Below is a listing; give only the number of its lines that contain the word "components".

### SOURCE RECORDS
↓↓↓

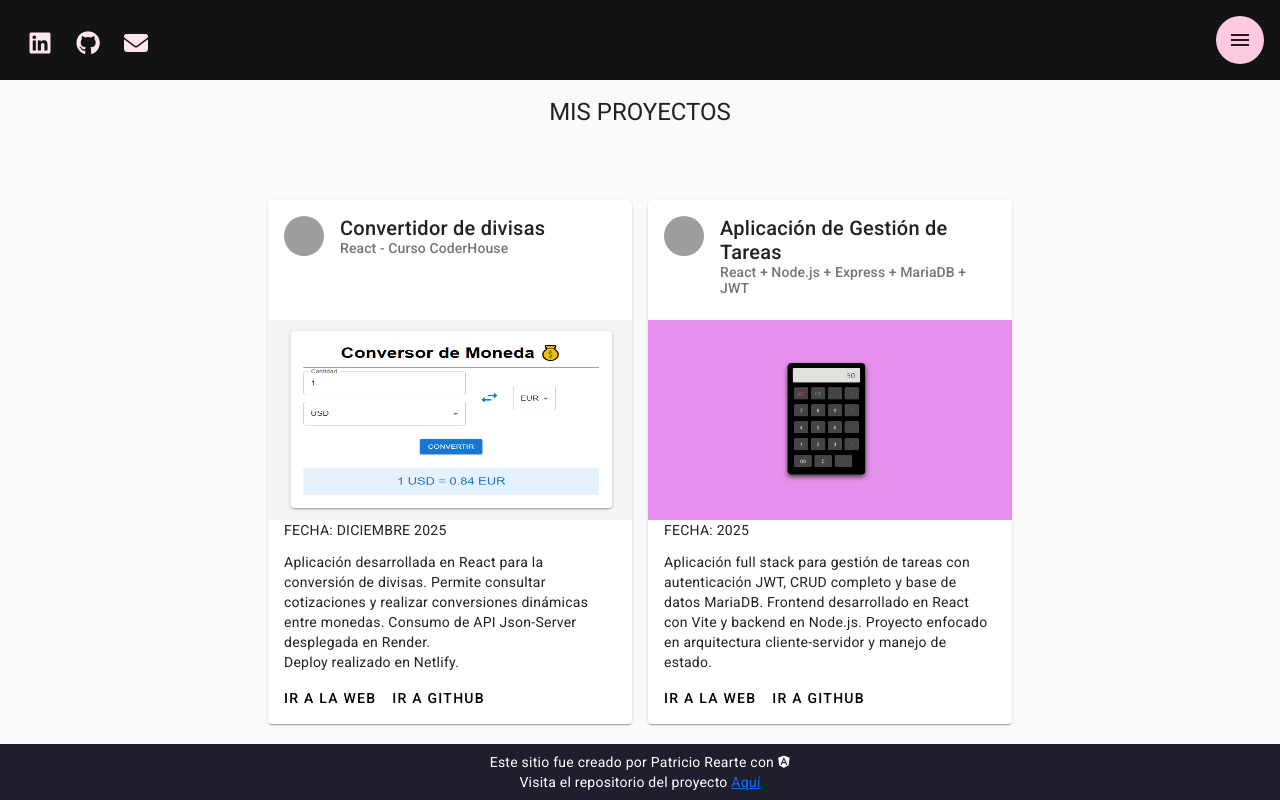
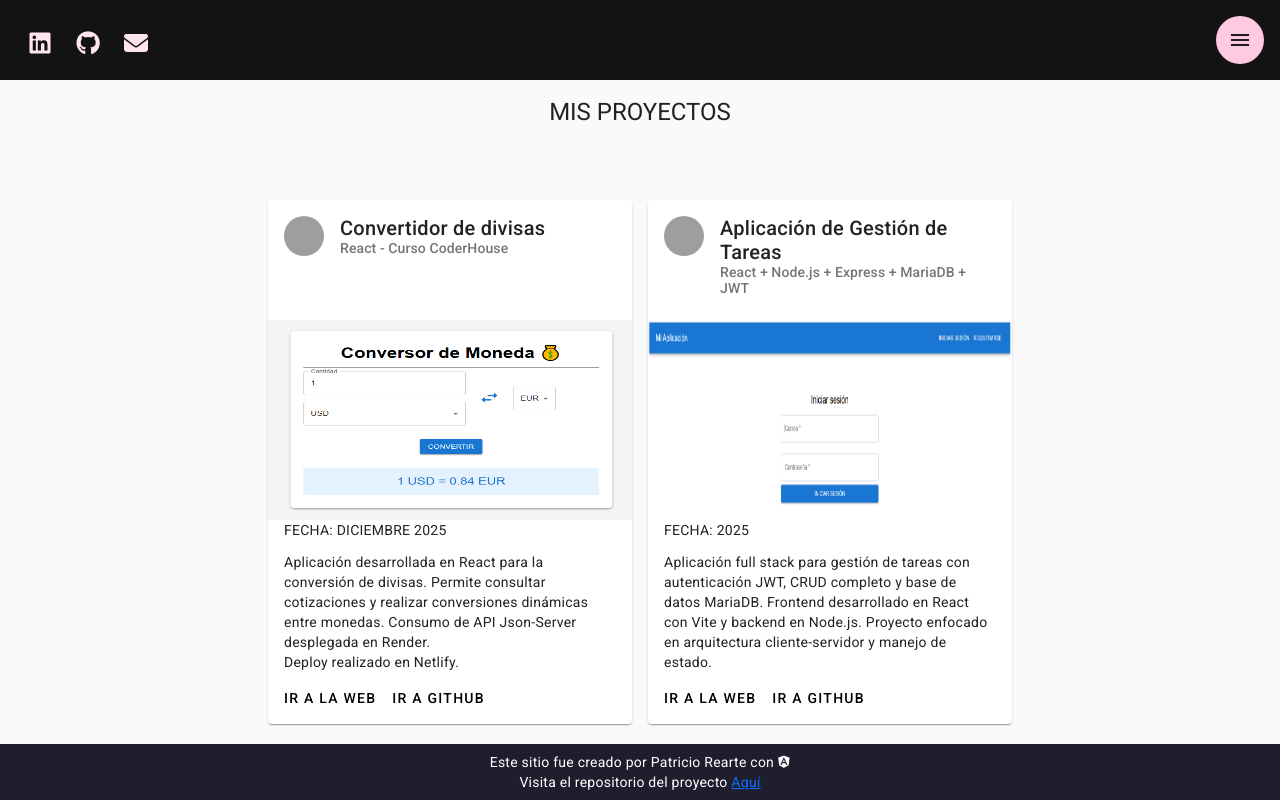
Before and after one commit to patriciorearte/patriciorearte-portafolio, an Angular app: page /portafolio in a window 1280 px wide. Built offline with nearby package versions, Linux system fonts and the light colour scheme; grey boxes are pictures that could not be loaded; a web font is replaced by a local one.

Commit message:
se agrego foto a la tarjeta de tareas

```diff
--- a/src/app/dashboard-portafolio/pages/portafolio/portafolio.component.css
+++ b/src/app/dashboard-portafolio/pages/portafolio/portafolio.component.css
@@ -16,6 +16,7 @@
   background-image: url('../../../../assets/imagenes/JavaScript.png');
   background-size: cover;
 }
+
 .react-image{
   background-image: url('../../../../assets/imagenes/react.png');
   background-size: cover;
--- a/src/app/dashboard-portafolio/pages/portafolio/portafolio.component.ts
+++ b/src/app/dashboard-portafolio/pages/portafolio/portafolio.component.ts
@@ -27,7 +27,7 @@ export class PortafolioComponent {
     {
       titulo: 'Aplicación de Gestión de Tareas',
       subtitulo: 'React + Node.js + Express + MariaDB + JWT',
-      imagen: 'assets/imagenes/calculadora-evelina.png',
+      imagen: 'assets/imagenes/Tares.PNG',
       fecha: '2025',
       descripcion: 'Aplicación full stack para gestión de tareas con autenticación JWT, CRUD completo y base de datos MariaDB. Frontend desarrollado en React con Vite y backend en Node.js. Proyecto enfocado en arquitectura cliente-servidor y manejo de estado.',
       linkWeb: 'https://tareaspatricio.netlify.app/',
```
Also changed, not shown: src/assets/imagenes/Tares.PNG (added).
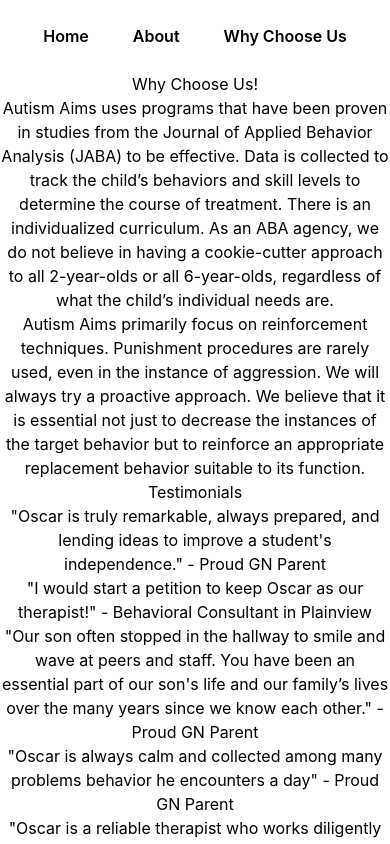
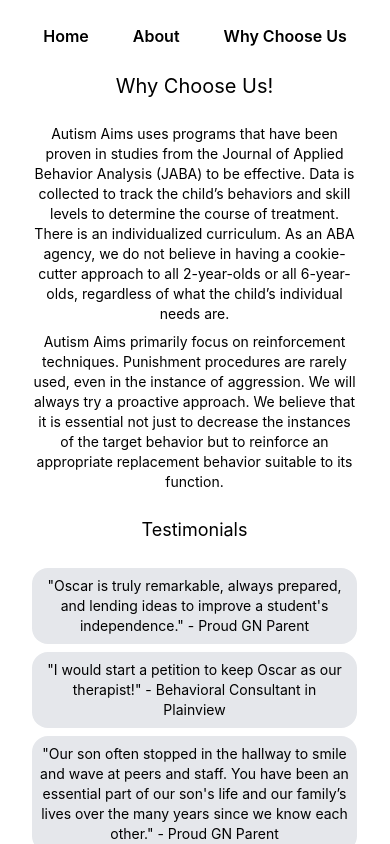
Before and after one commit to autism-aims/autism-aims, a Next.js app in the folder autism-aims/: page /why_choose_us in a window 390 px wide. Shown: the top 844 px of the page. Built offline with nearby package versions, Linux system fonts and the light colour scheme.

Commit message:
added some mobile design to whychoose us

```diff
--- a/autism-aims/pages/why_choose_us.js
+++ b/autism-aims/pages/why_choose_us.js
@@ -6,26 +6,26 @@
 			<Head>
 				<title>Why Choose Autism Aims</title>
 			</Head>
-			<main>
+			<main className="w-10/12 mx-8">
 				<div>
-					<h1>Why Choose Us!</h1>
-					<div>
-						<p>Autism Aims uses programs that have been proven in studies from the Journal of Applied Behavior Analysis (JABA) to be effective.
+					<h1 className="text-xl">Why Choose Us!</h1>
+					<div className="my-6 text-sm">
+						<p className="my-2">Autism Aims uses programs that have been proven in studies from the Journal of Applied Behavior Analysis (JABA) to be effective.
 						Data is collected to track the child’s behaviors and skill levels to determine the course of treatment.
 						There is an individualized curriculum. As an ABA agency, we do not believe in having a cookie-cutter approach to all 2-year-olds or all 6-year-olds, regardless of what the child’s individual needs are.</p>
-						<p>Autism Aims primarily focus on reinforcement techniques.
+						<p className="my-2">Autism Aims primarily focus on reinforcement techniques.
 						Punishment procedures are rarely used, even in the instance of aggression. We will always try a proactive approach.
 						We believe that it is essential not just to decrease the instances of the target behavior but to reinforce an appropriate replacement behavior suitable to its function.</p>
 					</div>
 				</div>
 				<div>
-					<h2>Testimonials</h2>
-					<div>
-						<p>&quot;Oscar is truly remarkable, always prepared, and lending ideas to improve a student&apos;s independence.&quot; - Proud GN Parent</p>
-						<p>&quot;I would start a petition to keep Oscar as our therapist!&quot; - Behavioral Consultant in Plainview</p>
-						<p>&quot;Our son often stopped in the hallway to smile and wave at peers and staff. You have been an essential part of our son&apos;s life and our family’s lives over the many years since we know each other.&quot; - Proud GN Parent</p>
-						<p>&quot;Oscar is always calm and collected among many problems behavior he encounters a day&quot; - Proud GN Parent</p>
-						<p>&quot;Oscar is a reliable therapist who works diligently to get results while maintaining a client-first approach&quot; - BCBA in Port Washington School District </p>
+					<h2 className="text-lg">Testimonials</h2>
+					<div className="my-6 text-sm">
+						<p className="my-2 p-2 bg-gray-200 rounded-2xl">&quot;Oscar is truly remarkable, always prepared, and lending ideas to improve a student&apos;s independence.&quot; - Proud GN Parent</p>
+						<p className="my-2 p-2 bg-gray-200 rounded-2xl">&quot;I would start a petition to keep Oscar as our therapist!&quot; - Behavioral Consultant in Plainview</p>
+						<p className="my-2 p-2 bg-gray-200 rounded-2xl">&quot;Our son often stopped in the hallway to smile and wave at peers and staff. You have been an essential part of our son&apos;s life and our family’s lives over the many years since we know each other.&quot; - Proud GN Parent</p>
+						<p className="my-2 p-2 bg-gray-200 rounded-2xl">&quot;Oscar is always calm and collected among many problems behavior he encounters a day&quot; - Proud GN Parent</p>
+						<p className="my-2 p-2 bg-gray-200 rounded-2xl">&quot;Oscar is a reliable therapist who works diligently to get results while maintaining a client-first approach&quot; - BCBA in Port Washington School District </p>
 					</div>
 				</div>
 			</main>
```
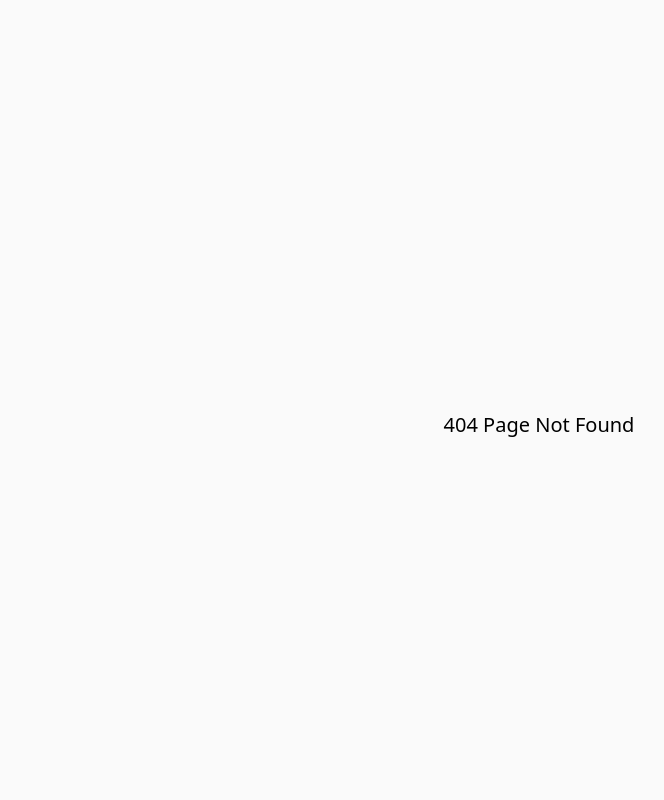
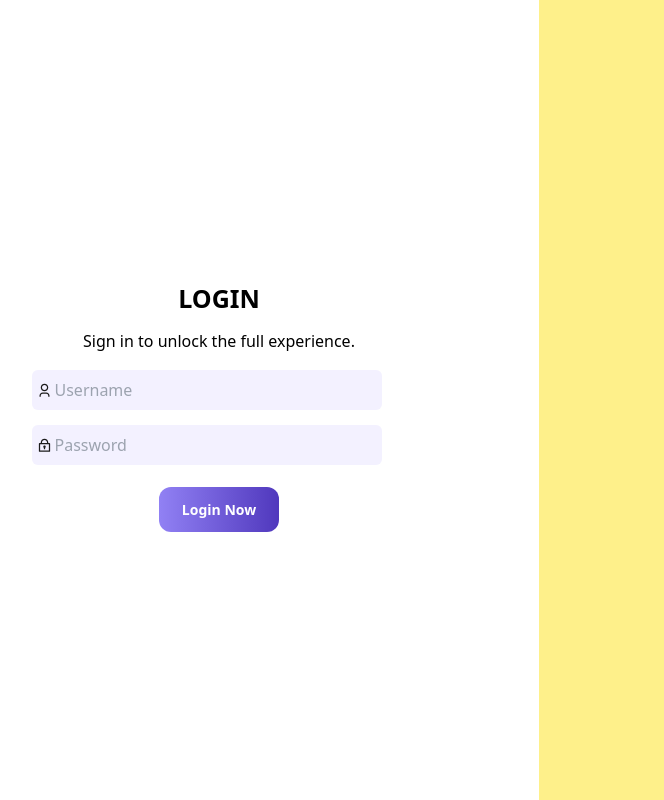
Before and after one commit to Winfredo/Tech-Ecommerce, a React (Create React App) app: page /login in a window 1280 px wide. Before the commit this address had no page. Shown: the whole page, without its empty margins (101-765 px from the left). Built offline with nearby package versions, Linux system fonts and the light colour scheme.

Commit message:
Created login page.

```diff
--- a/src/components/Header.js
+++ b/src/components/Header.js
@@ -57,10 +57,10 @@ const Header = () => {
                 Blog
               </li>
             </ul>
-            <div className="flex h-full ml-[1rem] items-center justify-end space-x-7 mr-5 text-[16px]">
+            <div className="flex h-full ml-[1rem]  items-center justify-end space-x-7 mr-5 text-[16px]">
               <AiOutlineHeart className="text-[25px]" />
               <AiOutlineShoppingCart className="text-[25px]" />
-              <RxPerson className="text-[25px] " />
+              <Link to={"/login"}><RxPerson className="text-[25px] " /></Link>
             </div>
           </div>
 
--- /dev/null
+++ b/src/components/pages/Login.js
@@ -0,0 +1,25 @@
+import React from "react";
+import "./index.css";
+
+const Login = () => {
+  return (
+    <div className="w-[100%] h-[100vh] flex ">
+      <div className="h-[100%] w-[50%] bg-white flex flex-col justify-center items-center">
+        <p className="font-bold text-[25px] my-3">LOGIN</p>
+        <p>Sign in to unlock the full experience.</p>
+        <div className="flex flex-col my-3">
+          <input type="search" placeholder="Username" className="userbtn" />
+          <input type="search" placeholder="Password" className="passwordbtn" />
+        </div>
+
+        <button className="w-[120px] h-[45px] bg-gradient-to-r from-[#9181f4] to-[#5038bd] rounded-xl text-[#fff] text-[14px] font-bold">
+          Login Now
+        </button>
+      </div>
+
+      <div className="h-[100%] w-[50%] bg-yellow-200"></div>
+    </div>
+  );
+};
+
+export default Login;
--- a/src/components/pages/index.css
+++ b/src/components/pages/index.css
@@ -104,3 +104,35 @@ font-size: 13px !important;
   background-size: 15px;
   margin-right: 30px;
 }
+
+.userbtn{
+  background-color: #f3f1ff;
+  height: 40px;
+  width: 350px;
+  padding-left: 23px;
+  margin: 5px;
+  border-radius: 6px;
+  border: none;
+  outline: none;
+  background-image: url("/public/images/user.svg");
+  background-repeat: no-repeat;
+  background-position: 5px center;
+  background-size: 15px;
+  margin-right: 30px;
+}
+
+.passwordbtn{
+  background-color: #f3f1ff;
+  height: 40px;
+  width: 350px;
+  padding-left: 23px;
+  margin: 10px 5px;
+  border-radius: 6px;
+  border: none;
+  outline: none;
+  background-image: url("/public/images/password.svg");
+  background-repeat: no-repeat;
+  background-position: 5px center;
+  background-size: 15px;
+  margin-right: 30px;
+}
--- a/src/utils/index.js
+++ b/src/utils/index.js
@@ -2,6 +2,7 @@ import { createBrowserRouter } from "react-router-dom";
 import App from "../App";
 import Products from "../components/pages/Products";
 import Details from "../components/pages/Details";
+import Login from "../components/pages/Login";
 
 export const router = createBrowserRouter([
   {
@@ -21,4 +22,8 @@ export const router = createBrowserRouter([
     path: "/details",
     element: <Details />,
   },
+  {
+    path: "/login",
+    element: <Login />
+  }
 ]);
```
Also changed, not shown: public/images/password.svg (added), public/images/user.svg (added).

↑↑↑

### TASK SOLUTION
8